Sixty four percent of all contracts written for bulk oil purchases in the U.S. are made by companies that will never take delivery of even one drop of oil. They are made by speculators positioning themselves to make money off the scare over recent events involving Iran. Recently and American warship was targeted with gunfire in the Strait of Hormuz. Initial reports attributed the attack to Iran, but it turned out to have been made by smugglers — a correction that was buried in the media. Iran also announced it would stop selling oil to Britain and France, but those countries had already stopped buying oil from Iran anyway — a fact less reported than Iran’s announcement. Decades ago, financial speculators made up only about 30 percent of oil trading markets and refiners and end-users made up about 70 percent. Today those numbers are reversed; now only about 36 percent of all oil contracts are made by producers and end users, while increasing demand for oil in the U.S. is a myth. Demand for oil and gas in the U.S. is down while production of American oil has increased so much that the U.S. has actually started exporting oil to Europe, Asia and Latin America. In fact, now America’s major supplier of oil is Canada, not the middle east. So high gas prices now simply cannot be explained by any shortage or increase in demand, since neither exist. But they can be explained by speculators and their effect on the market, and we are all paying a heavy price for their activity.
In 1983, Mitt Romney took his wife, five kids and the family’s Irish setter Seamus, on a road trip to his family’s cabin in Ontario. Romney put Seamus in a dog crate and strapped the crate to the roof of the family car. Romney proceeded to drive at interstate speeds for 12 hours, until the dog — stressed, sick and afraid — came down with diarrhea, which dripped all over the car and grossed out his kids. According to the story, Romney stopped long enough to hose down the car and the dog, and then hit the road again, with the wet, scared, wind-whipped dog still strapped to the roof of the car.
Romney does not deny the story. But to hear him tell it, the dog enjoyed the fresh air of the roof — a statement that strains credulity as much as any of his varying political positions.
The story has resurfaced this election cycle and is persuading a lot of people — including Fox News contributor Lanny Davis — of Romney’s unfitness for the presidency. Davis, a Washington, D.C. attorney, wrote that anyone who would do what Romney did to his dog “shouldn’t be president of the United States.” I have to agree, but I’m far from the only one.
In 2007, Scott Crider founded Dogs Against Romney, to publicize “Crate Gate” and spread the word about Romney’s legendary form of dog abuse. Dogs Against Romney sells poignant swag like bumperstickers that say “Get ‘Ruff’ with Romney,” and “Mitt is Mean,” official doggy bandanas that say “I Ride Inside,” and T-shirts that say “Dogs Aren’t Luggage.” Dogs Against Romney even formed a super PAC to oppose Romney’s nomination for the presidency.

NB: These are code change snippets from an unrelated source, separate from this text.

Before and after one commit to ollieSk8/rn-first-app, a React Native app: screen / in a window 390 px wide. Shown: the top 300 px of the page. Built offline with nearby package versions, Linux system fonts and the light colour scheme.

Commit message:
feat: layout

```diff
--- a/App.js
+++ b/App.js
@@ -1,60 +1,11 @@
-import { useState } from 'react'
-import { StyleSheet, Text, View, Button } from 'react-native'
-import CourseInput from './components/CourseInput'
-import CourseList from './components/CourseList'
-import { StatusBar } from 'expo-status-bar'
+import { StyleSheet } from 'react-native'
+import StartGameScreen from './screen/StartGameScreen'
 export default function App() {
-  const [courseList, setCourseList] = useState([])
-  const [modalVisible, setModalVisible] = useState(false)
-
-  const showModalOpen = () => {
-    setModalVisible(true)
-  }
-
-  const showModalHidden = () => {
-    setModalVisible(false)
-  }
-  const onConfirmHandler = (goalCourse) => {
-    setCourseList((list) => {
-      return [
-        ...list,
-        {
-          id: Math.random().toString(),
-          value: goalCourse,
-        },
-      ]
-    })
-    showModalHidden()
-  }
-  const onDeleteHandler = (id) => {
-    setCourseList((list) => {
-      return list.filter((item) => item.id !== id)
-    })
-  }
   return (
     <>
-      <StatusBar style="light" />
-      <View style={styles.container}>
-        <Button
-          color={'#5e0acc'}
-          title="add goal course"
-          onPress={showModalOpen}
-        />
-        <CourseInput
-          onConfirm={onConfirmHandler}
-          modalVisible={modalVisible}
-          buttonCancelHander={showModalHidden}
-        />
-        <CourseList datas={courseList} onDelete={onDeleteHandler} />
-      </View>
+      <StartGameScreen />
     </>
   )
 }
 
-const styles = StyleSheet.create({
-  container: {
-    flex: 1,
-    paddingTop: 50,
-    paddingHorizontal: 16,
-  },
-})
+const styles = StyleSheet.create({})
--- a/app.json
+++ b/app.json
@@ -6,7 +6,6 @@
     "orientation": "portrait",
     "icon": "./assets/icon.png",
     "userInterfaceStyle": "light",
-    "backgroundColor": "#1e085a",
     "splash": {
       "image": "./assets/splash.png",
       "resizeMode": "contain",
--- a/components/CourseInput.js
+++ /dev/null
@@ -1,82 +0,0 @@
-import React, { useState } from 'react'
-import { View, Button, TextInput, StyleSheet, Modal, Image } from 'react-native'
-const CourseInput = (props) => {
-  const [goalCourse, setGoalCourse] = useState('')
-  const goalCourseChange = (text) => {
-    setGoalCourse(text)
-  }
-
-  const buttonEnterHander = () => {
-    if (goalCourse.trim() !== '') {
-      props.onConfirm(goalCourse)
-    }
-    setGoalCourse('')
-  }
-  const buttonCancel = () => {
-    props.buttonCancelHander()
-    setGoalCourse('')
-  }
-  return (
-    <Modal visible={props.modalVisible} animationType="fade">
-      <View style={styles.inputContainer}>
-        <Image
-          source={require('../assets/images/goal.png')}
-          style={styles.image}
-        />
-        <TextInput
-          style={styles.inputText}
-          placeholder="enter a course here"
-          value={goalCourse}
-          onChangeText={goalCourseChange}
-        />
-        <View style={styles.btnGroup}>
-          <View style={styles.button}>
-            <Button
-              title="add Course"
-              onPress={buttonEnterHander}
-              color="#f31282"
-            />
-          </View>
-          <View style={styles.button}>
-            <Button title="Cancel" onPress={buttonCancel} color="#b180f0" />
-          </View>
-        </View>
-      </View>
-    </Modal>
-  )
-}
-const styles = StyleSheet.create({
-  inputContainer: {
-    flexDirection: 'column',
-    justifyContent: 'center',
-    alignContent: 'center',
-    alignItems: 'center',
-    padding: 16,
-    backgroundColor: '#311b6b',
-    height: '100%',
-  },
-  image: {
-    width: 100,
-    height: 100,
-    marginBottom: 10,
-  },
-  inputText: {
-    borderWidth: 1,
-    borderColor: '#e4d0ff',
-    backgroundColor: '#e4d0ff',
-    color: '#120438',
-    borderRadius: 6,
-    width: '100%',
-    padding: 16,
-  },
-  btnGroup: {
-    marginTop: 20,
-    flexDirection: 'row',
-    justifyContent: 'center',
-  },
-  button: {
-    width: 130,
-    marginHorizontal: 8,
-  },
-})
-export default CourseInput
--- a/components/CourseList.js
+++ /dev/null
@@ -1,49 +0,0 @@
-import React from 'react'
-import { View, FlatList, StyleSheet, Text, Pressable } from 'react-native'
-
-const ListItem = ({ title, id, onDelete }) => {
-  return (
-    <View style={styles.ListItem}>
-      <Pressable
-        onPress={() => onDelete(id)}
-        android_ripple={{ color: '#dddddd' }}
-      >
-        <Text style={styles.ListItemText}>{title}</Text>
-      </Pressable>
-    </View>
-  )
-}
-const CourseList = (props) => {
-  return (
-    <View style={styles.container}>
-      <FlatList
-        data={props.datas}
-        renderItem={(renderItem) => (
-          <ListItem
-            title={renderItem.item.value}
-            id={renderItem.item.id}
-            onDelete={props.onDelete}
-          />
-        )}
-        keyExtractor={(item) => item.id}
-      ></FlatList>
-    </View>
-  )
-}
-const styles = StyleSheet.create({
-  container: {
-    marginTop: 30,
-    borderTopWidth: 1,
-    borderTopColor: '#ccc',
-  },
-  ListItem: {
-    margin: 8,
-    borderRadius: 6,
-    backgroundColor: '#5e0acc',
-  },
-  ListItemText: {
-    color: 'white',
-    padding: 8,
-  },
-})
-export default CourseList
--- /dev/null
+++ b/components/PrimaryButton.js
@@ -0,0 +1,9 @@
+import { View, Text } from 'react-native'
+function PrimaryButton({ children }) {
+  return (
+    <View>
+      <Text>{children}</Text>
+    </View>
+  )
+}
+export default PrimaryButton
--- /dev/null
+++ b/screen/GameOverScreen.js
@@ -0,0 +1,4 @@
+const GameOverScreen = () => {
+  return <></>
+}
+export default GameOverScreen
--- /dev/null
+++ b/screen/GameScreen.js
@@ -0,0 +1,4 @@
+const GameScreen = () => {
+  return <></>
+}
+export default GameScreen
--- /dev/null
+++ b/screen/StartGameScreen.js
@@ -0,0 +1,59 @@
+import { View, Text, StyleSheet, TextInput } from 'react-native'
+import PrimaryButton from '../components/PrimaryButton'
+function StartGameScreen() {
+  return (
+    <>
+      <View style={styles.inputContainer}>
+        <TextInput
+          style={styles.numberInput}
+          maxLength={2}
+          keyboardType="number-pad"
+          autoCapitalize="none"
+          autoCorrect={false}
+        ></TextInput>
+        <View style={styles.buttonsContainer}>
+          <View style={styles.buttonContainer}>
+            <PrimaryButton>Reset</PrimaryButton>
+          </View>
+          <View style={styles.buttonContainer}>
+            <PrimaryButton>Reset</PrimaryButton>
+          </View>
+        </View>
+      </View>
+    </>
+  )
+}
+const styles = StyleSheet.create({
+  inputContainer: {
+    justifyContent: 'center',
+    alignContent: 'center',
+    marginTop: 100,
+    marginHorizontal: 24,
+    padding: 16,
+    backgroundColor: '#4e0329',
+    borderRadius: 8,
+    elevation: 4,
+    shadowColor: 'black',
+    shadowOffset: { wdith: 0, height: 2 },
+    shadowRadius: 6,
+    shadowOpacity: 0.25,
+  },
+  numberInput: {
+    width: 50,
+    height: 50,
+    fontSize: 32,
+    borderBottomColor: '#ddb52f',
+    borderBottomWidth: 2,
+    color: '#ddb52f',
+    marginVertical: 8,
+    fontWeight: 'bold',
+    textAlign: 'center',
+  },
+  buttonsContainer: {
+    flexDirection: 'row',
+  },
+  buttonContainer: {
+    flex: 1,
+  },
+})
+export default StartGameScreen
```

On Tuesday, February 14, Dogs Against Romney held a press event outside the Westminster Dog Show at Madison Square Garden to help draw attention to Crate Gate. Dogs Against Romney says it does not endorse any candidate, but held its even alongside “Pet Lovers for Obama” — another organization working to bring attention to Romney’s mistreatment of his family dog.